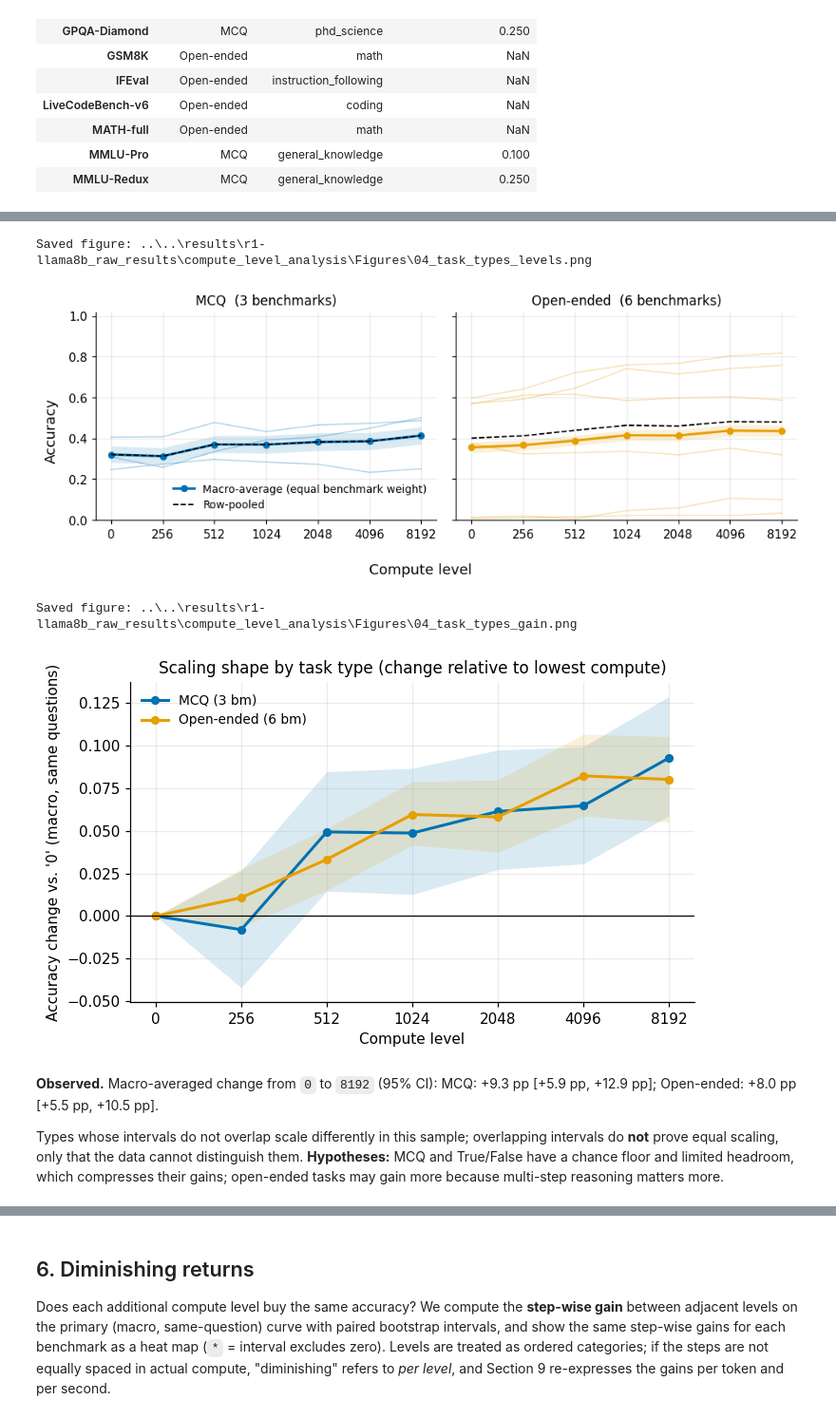
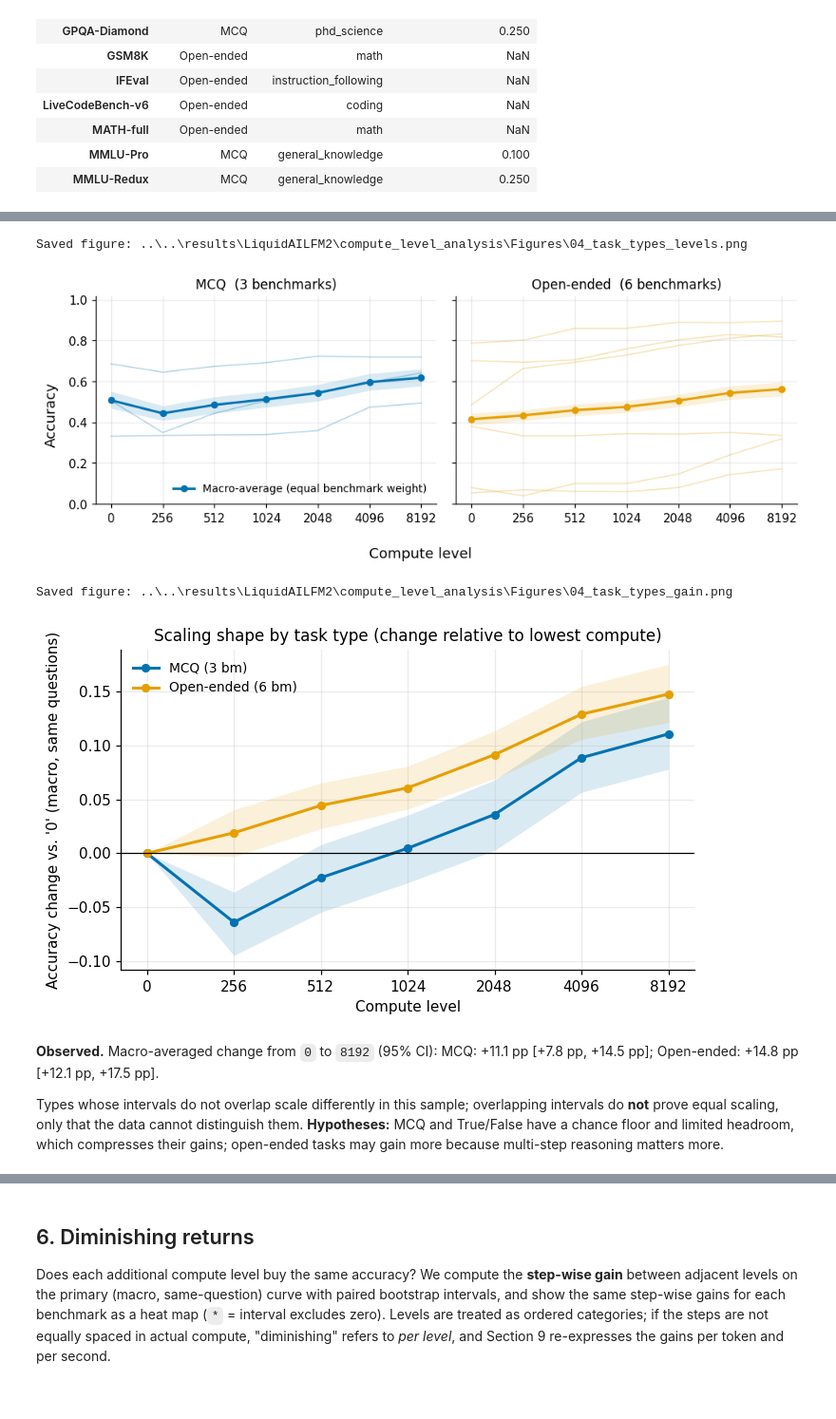
Before and after one commit to tharwat-ux/TTCA, a Jupyter notebook: src/notebooks/h1-overbenchmark_analysis/compute_level_analysis.ipynb, the cells around one changed output, grey strips where cells are left out. Shown at 95% size. Drawn from its saved outputs; the diff is of its cells as text; code cells hidden in the pictures.

```diff
--- a/src/notebooks/h1-overbenchmark_analysis/compute_level_analysis.ipynb
+++ b/src/notebooks/h1-overbenchmark_analysis/compute_level_analysis.ipynb
@@ -24,13 +28,13 @@
 | 12 | Synthesis | What can (and cannot) be concluded? |
 # %%
 # ============================ CONFIGURATION ============================
-DATA_PATH = "../../data/raw/qwen3-0.6B/qwen3-.06B_raw_results.csv"   # <-- SET THIS: .csv, .tsv, .parquet, .jsonl or .json
-SAVE_DIR = "../../results/r1-llama8b_raw_results/compute_level_analysis/Figures"   # <-- SET THIS: folder where ALL figures are saved as PNG (created if missing)
+DATA_PATH = "../../data/raw/LiquidAILFM2.5-2.6B/LiquidAILFM2.5-2.6B_raw_results.csv"   # <-- SET THIS: .csv, .tsv, .parquet, .jsonl or .json
+SAVE_DIR = "../../results/LiquidAILFM2/compute_level_analysis/Figures"   # <-- SET THIS: folder where ALL figures are saved as PNG (created if missing)
 
 # ---- Optional settings (defaults are sensible) ----
 COMPUTE_ORDER = None          # e.g. ["low", "medium", "high"]; None = infer the order automatically
 TIER_ORDER = None             # e.g. ["easy", "medium", "hard"]; None = infer automatically
-TASK_TYPE_SOURCE = "benchmark"     # "column" = use the task_type column, "inferred" = infer from `gold`, "auto" = column if informative
+TASK_TYPE_SOURCE = "benchmark"     # "benchmark" = use TASK_TYPE_MAP below, "column" = use the task_type column, "inferred" = infer from `gold`, "auto" = column if informative
 TASK_TYPE_MAP = {
     "MMLU-Redux": "MCQ",
     "MMLU-Pro": "MCQ",
@@ -48,6 +52,7 @@ SEED = 42                     # random seed (bootstrap, plotting subsamples)
 MISSING_CORRECT = "drop"      # rows whose is_correct cannot be read: "drop" (counted and reported) or "incorrect"
 DROP_DUPLICATES = False       # True = keep only the first row of repeated (benchmark, question, level, sample) keys
 MIN_QUESTIONS_PER_CELL = 20   # cells (e.g. benchmark x level) with fewer questions are flagged as low-n in tables
+MIN_INFORMATIVE_Q = 10        # Sections 9.1/9.2: a benchmark x level cell is shown only if it has at least this many informative questions
 # %%
 # ----------------------------- Imports & style -----------------------------
 import math
@@ -740,17 +818,27 @@ Task types (open-ended, MCQ, True/False, ...) typically differ in chance level a
 
 If a type contains only one benchmark, its curve cannot be separated from that benchmark's idiosyncrasies; this is flagged below.
 # %%
-has_tt = (d["task_type"] != "unknown").any()
-use_column = TASK_TYPE_SOURCE == "column" or (TASK_TYPE_SOURCE == "auto" and has_tt)
-if use_column:
+src_tt = TASK_TYPE_SOURCE
+if src_tt == "auto":
+    src_tt = "column" if (d["task_type"] != "unknown").any() else "inferred"
+
+if src_tt == "benchmark":
+    d["task_type_final"] = d["benchmark"].map(TASK_TYPE_MAP or {})
+    unmapped = sorted(d.loc[d["task_type_final"].isna(), "benchmark"].unique())
+    if unmapped:
+        print("Benchmarks missing from TASK_TYPE_MAP (type inferred from `gold` instead):", unmapped)
+        d["task_type_final"] = d["task_type_final"].fillna(d["benchmark"].map(bench_format))
+    print("Task types taken from TASK_TYPE_MAP (benchmark -> type):", sorted(d["task_type_final"].dropna().unique()))
+elif src_tt == "column":
     d["task_type_final"] = d["task_type"].replace(TASK_TYPE_MAP or {})
     print("Task types taken from the `task_type` column:", sorted(d.task_type_final.unique()))
 else:
-    d["task_type_final"] = d["benchmark"].map(bench_format).fillna("unknown")
-    print("Task types INFERRED from `gold` (task_type column absent or uninformative):", sorted(d.task_type_final.unique()))
+    d["task_type_final"] = d["benchmark"].map(bench_format)
+    print("Task types INFERRED from `gold`:", sorted(d.task_type_final.dropna().unique()))
+d["task_type_final"] = d["task_type_final"].fillna("unknown")
 
 # Sanity check: does the declared type agree with the inferred answer format?
-if use_column:
+if src_tt in ("benchmark", "column"):
     chk = pd.crosstab(d.drop_duplicates("benchmark").set_index("benchmark")["task_type_final"], bench_format.rename("inferred format"))
     print("Declared task type (rows) vs. format inferred from gold (columns), counted in benchmarks:")
     display(chk)
@@ -763,14 +851,12 @@ for t in types:
     if cv is None:
         continue
     tt_curves[t] = cv
-    pooled_t = pooled_cluster(d[d.task_type_final == t])["accuracy"].values
     dl, lo, hi = cv.diff(0, -1)
     row = {"task_type": t, "benchmarks": len(cv.cells), "questions": int(sum(est_tt.nq[est_tt.cells.index(c)] for c in cv.cells))}
     row.update({f"macro@{lv}": v for lv, v in zip(LV, cv.point)})
-    row.update({f"pooled@{lv}": v for lv, v in zip(LV, pooled_t)})
     row.update({"delta_macro": dl, "ci_low": lo, "ci_high": hi, "verdict": sig(lo, hi)})
     tt_rows.append(row)
-tt_tbl = pd.DataFrame(tt_rows).set_index("task_type")
+tt_tbl = pd.DataFrame(tt_rows).set_index("task_type") if tt_rows else pd.DataFrame()
 display(tt_tbl)
 single = [t for t, cv in tt_curves.items() if len(cv.cells) == 1]
 if single:
@@ -796,40 +887,38 @@ if T:
         col = PALETTE[k % len(PALETTE)]
         for c in cv.cells:                                   # individual benchmarks
             ax.plot(X, est_tt.point[est_tt.cells.index(c), 0], color=col, alpha=0.3, lw=1)
         draw(ax, cv.point, cv.lo, cv.hi, color=col, label="Macro-average (equal benchmark weight)")
-        pooled_t = pooled_cluster(d[d.task_type_final == t])["accuracy"].values
-        ax.plot(X, pooled_t, color="black", ls="--", lw=1.2, label="Row-pooled")
         ax.set_title(f"{t}  ({len(cv.cells)} benchmark{'s' if len(cv.cells) != 1 else ''})")
         level_axis(ax, label=False)
         ax.set_ylim(0, 1.02)
     axes.ravel()[0].legend(loc="lower right")
     fig.supxlabel("Compute level")
     fig.supylabel("Accuracy")
     finish(fig, "04_task_types_levels")
 
     fig, ax = plt.subplots(figsize=(6.5, 4))
     for k, (t, cv) in enumerate(tt_curves.items()):
         r = cv.rel()
         draw(ax, r.point, r.lo, r.hi, color=PALETTE[k % len(PALETTE)], label=f"{t} ({len(cv.cells)} bm)")
     ax.axhline(0, color="black", lw=0.8)
     level_axis(ax)
     ax.set_ylabel(f"Accuracy change vs. '{LV[0]}' (macro, same questions)")
     ax.set_title("Scaling shape by task type (change relative to lowest compute)")
     ax.legend()
     finish(fig, "04_task_types_gain")
 
     obs = "; ".join(f"{t}: {pp(r.delta_macro)} [{pp(r.ci_low)}, {pp(r.ci_high)}]" for t, r in tt_tbl.iterrows())
     md(f"**Observed.** Macro-averaged change from `{LV[0]}` to `{LV[-1]}` (95% CI): {obs}.\n\n"
        "Types whose intervals do not overlap scale differently in this sample; overlapping intervals do **not** prove equal scaling, only that the data cannot distinguish them. "
        "**Hypotheses:** MCQ and True/False have a chance floor and limited headroom, which compresses their gains; open-ended tasks may gain more because multi-step reasoning matters more.")
 else:
     print("No task-type curves could be computed.")
 # %% [output]
-Saved figure: ..\..\results\r1-llama8b_raw_results\compute_level_analysis\Figures\04_task_types_levels.png
+Saved figure: ..\..\results\LiquidAILFM2\compute_level_analysis\Figures\04_task_types_levels.png
-[figure, old version]
+[figure, new version]
-Saved figure: ..\..\results\r1-llama8b_raw_results\compute_level_analysis\Figures\04_task_types_gain.png
+Saved figure: ..\..\results\LiquidAILFM2\compute_level_analysis\Figures\04_task_types_gain.png
-[figure, old version]
+[figure, new version]
-**Observed.** Macro-averaged change from `0` to `8192` (95% CI): MCQ: +9.3 pp [+5.9 pp, +12.9 pp]; Open-ended: +8.0 pp [+5.5 pp, +10.5 pp].
+**Observed.** Macro-averaged change from `0` to `8192` (95% CI): MCQ: +11.1 pp [+7.8 pp, +14.5 pp]; Open-ended: +14.8 pp [+12.1 pp, +17.5 pp].
 
 Types whose intervals do not overlap scale differently in this sample; overlapping intervals do **not** prove equal scaling, only that the data cannot distinguish them. **Hypotheses:** MCQ and True/False have a chance floor and limited headroom, which compresses their gains; open-ended tasks may gain more because multi-step reasoning matters more.
 # %% [markdown]
```
Also changed, not shown: parts of 45 cells of this notebook, 16 other files.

§

For each line of the data that includes the word "values", return a copy of it.

-    pooled_t = pooled_cluster(d[d.task_type_final == t])["accuracy"].values
-        pooled_t = pooled_cluster(d[d.task_type_final == t])["accuracy"].values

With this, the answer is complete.